▸ Listed records:
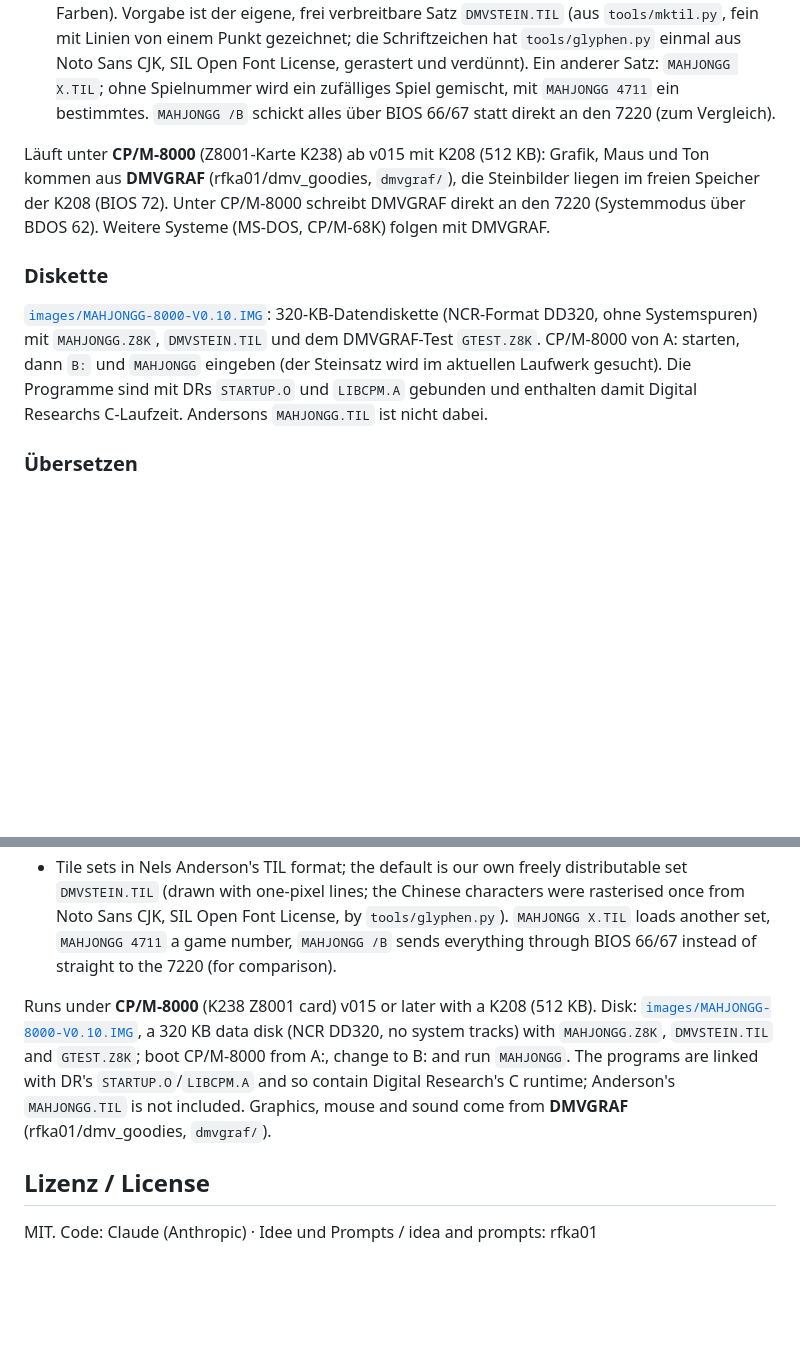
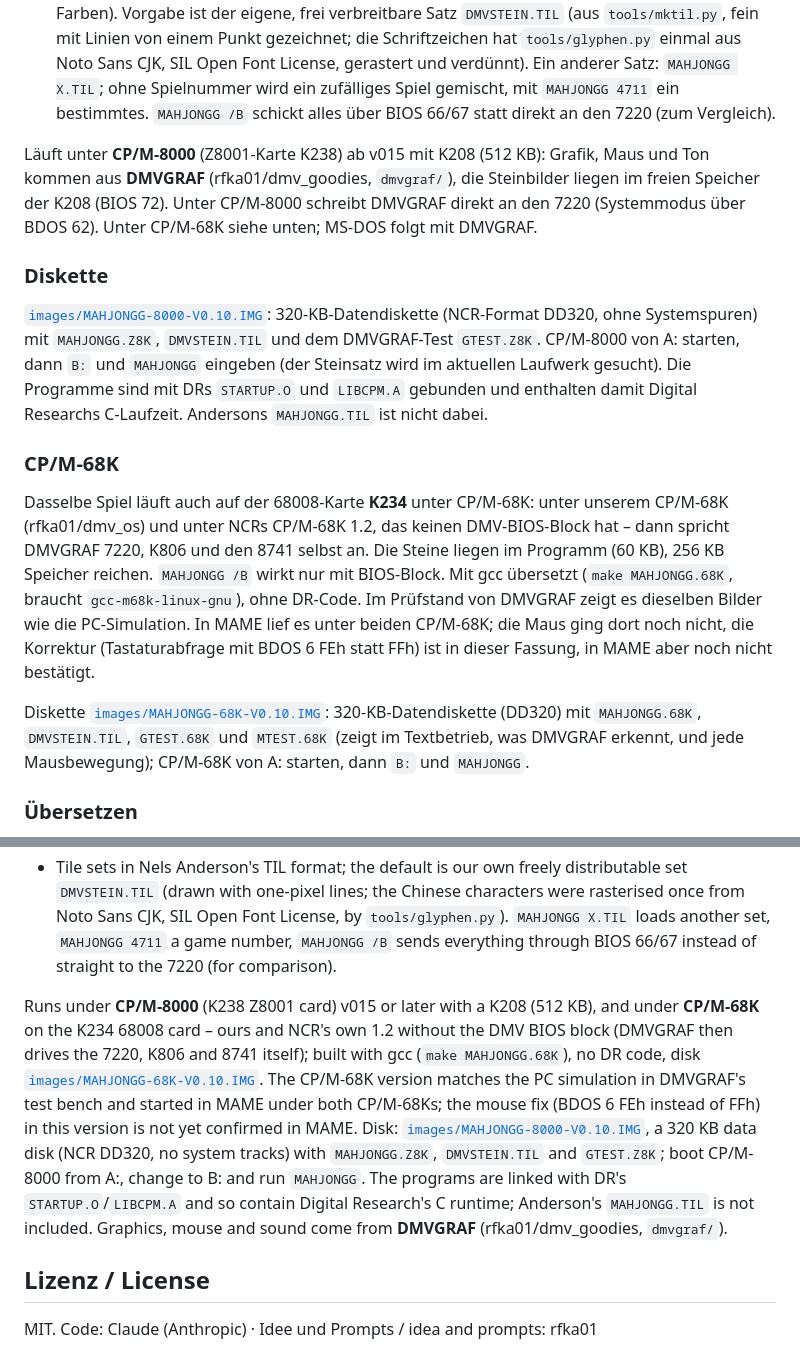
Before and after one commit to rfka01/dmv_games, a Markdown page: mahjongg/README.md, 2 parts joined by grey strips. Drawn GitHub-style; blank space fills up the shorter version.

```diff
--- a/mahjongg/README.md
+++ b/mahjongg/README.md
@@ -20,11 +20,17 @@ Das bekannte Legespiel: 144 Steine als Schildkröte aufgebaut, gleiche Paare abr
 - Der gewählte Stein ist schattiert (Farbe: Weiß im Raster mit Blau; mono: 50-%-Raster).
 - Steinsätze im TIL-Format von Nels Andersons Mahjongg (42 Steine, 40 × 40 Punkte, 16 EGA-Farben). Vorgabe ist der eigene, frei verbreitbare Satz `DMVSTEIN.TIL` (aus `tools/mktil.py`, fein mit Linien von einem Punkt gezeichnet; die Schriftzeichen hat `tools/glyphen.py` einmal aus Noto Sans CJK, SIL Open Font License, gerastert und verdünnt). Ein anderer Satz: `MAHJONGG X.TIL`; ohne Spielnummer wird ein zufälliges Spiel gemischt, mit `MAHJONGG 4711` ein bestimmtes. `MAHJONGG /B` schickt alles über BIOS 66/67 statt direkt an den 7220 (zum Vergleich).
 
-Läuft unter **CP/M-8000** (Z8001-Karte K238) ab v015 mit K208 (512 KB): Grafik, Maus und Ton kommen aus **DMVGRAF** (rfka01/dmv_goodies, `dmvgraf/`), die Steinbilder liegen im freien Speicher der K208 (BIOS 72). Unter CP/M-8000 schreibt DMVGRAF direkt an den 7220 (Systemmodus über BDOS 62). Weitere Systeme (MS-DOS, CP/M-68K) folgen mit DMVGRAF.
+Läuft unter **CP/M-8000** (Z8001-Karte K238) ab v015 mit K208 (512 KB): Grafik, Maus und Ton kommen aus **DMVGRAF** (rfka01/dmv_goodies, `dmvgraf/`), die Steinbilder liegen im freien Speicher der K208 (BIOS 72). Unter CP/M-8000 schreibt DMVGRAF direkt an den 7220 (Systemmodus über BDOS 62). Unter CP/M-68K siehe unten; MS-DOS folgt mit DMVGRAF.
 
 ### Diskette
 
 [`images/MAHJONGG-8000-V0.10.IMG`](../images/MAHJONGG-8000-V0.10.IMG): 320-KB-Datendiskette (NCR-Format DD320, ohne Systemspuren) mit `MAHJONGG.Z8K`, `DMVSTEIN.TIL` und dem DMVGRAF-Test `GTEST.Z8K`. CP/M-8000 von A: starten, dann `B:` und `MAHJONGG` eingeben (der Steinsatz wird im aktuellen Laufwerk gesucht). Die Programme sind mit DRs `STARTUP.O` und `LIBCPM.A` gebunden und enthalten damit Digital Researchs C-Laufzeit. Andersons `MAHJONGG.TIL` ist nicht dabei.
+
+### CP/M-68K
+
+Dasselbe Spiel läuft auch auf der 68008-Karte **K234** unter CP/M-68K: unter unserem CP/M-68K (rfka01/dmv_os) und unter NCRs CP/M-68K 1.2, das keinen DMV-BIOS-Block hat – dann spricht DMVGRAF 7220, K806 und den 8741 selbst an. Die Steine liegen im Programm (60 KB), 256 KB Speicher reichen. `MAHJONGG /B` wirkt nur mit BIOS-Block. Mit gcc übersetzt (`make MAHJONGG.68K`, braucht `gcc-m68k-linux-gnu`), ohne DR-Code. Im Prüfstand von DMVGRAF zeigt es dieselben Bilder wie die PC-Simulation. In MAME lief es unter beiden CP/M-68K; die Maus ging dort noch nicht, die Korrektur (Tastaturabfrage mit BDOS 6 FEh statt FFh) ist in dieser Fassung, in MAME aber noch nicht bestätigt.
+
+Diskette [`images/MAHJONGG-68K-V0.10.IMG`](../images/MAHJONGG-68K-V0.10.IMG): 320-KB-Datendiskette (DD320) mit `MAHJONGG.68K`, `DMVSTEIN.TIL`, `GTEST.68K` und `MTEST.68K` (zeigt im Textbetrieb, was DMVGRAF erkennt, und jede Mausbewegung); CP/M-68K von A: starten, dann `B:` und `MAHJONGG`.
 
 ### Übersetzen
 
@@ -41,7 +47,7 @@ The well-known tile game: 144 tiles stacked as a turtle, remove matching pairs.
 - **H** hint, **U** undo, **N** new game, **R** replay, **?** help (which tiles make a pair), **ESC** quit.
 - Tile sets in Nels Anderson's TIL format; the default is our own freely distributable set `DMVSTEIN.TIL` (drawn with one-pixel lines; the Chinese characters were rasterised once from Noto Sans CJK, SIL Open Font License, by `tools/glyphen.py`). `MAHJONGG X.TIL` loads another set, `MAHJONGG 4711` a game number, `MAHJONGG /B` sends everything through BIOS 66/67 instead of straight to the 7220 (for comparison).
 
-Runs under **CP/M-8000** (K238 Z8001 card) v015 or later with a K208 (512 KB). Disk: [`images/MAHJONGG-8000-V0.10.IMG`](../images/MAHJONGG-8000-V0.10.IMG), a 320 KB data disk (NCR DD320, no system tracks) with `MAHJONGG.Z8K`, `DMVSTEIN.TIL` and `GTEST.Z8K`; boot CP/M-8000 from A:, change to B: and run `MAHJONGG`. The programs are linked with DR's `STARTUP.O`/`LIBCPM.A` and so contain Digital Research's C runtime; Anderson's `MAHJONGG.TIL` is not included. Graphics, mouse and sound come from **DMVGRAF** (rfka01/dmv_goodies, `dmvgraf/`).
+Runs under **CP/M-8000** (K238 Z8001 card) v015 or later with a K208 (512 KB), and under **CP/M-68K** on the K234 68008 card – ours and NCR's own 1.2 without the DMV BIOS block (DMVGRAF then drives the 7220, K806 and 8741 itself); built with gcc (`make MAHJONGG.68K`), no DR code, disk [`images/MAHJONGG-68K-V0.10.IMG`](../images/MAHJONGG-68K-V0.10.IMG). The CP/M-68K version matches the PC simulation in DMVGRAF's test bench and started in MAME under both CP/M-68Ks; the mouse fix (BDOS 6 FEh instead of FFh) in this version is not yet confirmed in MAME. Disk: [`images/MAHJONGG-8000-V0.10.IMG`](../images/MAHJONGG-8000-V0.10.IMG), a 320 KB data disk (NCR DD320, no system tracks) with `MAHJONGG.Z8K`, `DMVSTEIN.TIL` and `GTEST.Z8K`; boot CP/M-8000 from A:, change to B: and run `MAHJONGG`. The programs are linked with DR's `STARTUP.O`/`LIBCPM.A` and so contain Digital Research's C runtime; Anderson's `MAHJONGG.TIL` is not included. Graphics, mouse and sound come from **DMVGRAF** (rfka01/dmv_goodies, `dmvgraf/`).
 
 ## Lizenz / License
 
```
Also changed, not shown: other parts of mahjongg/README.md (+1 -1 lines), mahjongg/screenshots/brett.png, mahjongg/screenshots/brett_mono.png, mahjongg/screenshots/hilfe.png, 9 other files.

▸ What to produce:
If a line in the records above contains the word "README", copy it.

▸ Solution for this problem:
Before and after one commit to rfka01/dmv_games, a Markdown page: mahjongg/README.md, 2 parts joined by grey strips. Drawn GitHub-style; blank space fills up the shorter version.
--- a/mahjongg/README.md
+++ b/mahjongg/README.md
Also changed, not shown: other parts of mahjongg/README.md (+1 -1 lines), mahjongg/screenshots/brett.png, mahjongg/screenshots/brett_mono.png, mahjongg/screenshots/hilfe.png, 9 other files.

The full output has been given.